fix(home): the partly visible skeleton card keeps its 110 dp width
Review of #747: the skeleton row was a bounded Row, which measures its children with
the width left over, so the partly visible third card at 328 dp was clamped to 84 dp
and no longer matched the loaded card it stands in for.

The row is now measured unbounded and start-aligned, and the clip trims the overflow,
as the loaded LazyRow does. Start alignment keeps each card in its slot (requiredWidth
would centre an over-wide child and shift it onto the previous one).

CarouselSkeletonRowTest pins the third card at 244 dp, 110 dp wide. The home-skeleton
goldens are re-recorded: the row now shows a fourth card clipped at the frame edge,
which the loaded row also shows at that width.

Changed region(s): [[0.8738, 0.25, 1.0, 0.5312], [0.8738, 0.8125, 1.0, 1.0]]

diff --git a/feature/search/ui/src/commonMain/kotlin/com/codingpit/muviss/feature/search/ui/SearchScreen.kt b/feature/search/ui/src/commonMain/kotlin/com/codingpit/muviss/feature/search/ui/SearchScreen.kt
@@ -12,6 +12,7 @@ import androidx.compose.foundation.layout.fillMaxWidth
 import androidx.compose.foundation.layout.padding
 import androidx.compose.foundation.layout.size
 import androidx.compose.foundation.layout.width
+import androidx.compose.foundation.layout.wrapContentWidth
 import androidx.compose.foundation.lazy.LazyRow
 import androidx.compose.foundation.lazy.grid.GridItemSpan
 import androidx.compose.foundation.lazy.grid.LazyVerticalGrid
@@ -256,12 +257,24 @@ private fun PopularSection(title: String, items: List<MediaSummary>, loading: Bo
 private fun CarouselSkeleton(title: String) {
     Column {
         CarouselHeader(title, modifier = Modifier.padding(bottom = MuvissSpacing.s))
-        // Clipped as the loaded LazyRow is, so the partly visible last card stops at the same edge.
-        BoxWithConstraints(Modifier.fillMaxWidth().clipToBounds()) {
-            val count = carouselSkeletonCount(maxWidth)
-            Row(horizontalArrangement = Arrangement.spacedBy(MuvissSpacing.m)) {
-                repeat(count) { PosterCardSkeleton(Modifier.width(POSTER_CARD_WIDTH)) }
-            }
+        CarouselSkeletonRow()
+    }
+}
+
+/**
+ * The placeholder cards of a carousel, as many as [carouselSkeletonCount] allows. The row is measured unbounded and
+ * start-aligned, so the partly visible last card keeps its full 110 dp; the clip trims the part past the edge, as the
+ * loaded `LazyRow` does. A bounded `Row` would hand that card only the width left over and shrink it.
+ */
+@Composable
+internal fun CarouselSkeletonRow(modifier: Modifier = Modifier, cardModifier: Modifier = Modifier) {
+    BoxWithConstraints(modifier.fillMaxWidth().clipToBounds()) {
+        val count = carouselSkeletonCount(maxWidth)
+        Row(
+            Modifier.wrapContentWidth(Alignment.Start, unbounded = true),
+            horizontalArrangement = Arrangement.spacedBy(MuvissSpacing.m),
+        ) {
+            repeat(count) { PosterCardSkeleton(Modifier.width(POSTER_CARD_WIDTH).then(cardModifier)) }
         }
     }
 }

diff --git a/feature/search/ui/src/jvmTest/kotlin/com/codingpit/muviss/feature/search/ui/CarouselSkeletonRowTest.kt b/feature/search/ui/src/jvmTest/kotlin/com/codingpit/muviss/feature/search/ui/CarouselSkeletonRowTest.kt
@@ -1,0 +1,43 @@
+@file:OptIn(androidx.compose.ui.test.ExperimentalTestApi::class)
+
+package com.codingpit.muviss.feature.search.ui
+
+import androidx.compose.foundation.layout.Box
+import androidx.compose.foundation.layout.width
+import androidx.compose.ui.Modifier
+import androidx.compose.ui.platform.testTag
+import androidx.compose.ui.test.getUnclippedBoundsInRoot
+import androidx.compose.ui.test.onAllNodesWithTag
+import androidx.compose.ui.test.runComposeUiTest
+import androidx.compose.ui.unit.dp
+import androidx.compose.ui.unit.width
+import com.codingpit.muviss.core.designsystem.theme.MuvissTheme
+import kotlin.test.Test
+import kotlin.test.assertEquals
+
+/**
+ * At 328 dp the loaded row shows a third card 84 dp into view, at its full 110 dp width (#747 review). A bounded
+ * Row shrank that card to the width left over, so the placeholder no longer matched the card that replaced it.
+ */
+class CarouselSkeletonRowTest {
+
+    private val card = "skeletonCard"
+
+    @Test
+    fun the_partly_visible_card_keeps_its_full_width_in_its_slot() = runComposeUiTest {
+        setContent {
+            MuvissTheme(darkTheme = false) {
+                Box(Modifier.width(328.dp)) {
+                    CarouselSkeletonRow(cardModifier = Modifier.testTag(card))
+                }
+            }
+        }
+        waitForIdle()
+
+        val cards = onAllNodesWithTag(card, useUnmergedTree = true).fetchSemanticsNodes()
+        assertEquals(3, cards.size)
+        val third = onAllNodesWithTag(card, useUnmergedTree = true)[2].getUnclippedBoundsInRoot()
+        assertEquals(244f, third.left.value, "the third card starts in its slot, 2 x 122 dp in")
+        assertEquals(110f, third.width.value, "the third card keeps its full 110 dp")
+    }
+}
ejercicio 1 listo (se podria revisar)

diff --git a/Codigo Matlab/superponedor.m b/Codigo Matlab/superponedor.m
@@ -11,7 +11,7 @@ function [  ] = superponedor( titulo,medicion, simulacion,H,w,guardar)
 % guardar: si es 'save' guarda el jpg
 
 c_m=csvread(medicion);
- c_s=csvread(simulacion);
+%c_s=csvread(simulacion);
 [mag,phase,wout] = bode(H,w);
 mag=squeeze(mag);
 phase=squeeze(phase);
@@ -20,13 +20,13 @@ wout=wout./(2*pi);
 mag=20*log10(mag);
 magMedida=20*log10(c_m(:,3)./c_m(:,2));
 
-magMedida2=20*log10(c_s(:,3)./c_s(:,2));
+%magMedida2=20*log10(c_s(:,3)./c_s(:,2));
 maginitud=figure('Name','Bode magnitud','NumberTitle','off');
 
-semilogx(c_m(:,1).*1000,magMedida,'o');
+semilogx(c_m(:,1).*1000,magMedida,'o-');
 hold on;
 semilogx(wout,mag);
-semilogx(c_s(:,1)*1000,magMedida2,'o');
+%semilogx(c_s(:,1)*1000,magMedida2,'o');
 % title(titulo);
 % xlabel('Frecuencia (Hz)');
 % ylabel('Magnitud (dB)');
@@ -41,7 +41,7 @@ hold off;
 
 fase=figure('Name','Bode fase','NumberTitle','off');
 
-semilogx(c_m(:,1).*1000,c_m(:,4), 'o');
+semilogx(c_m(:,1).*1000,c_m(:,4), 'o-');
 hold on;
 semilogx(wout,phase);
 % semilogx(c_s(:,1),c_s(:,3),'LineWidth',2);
--
> [Task to carry out]: Tally the lines of the material above that include the string "layout", then give only the tally.

> [Output of the exercise]: 7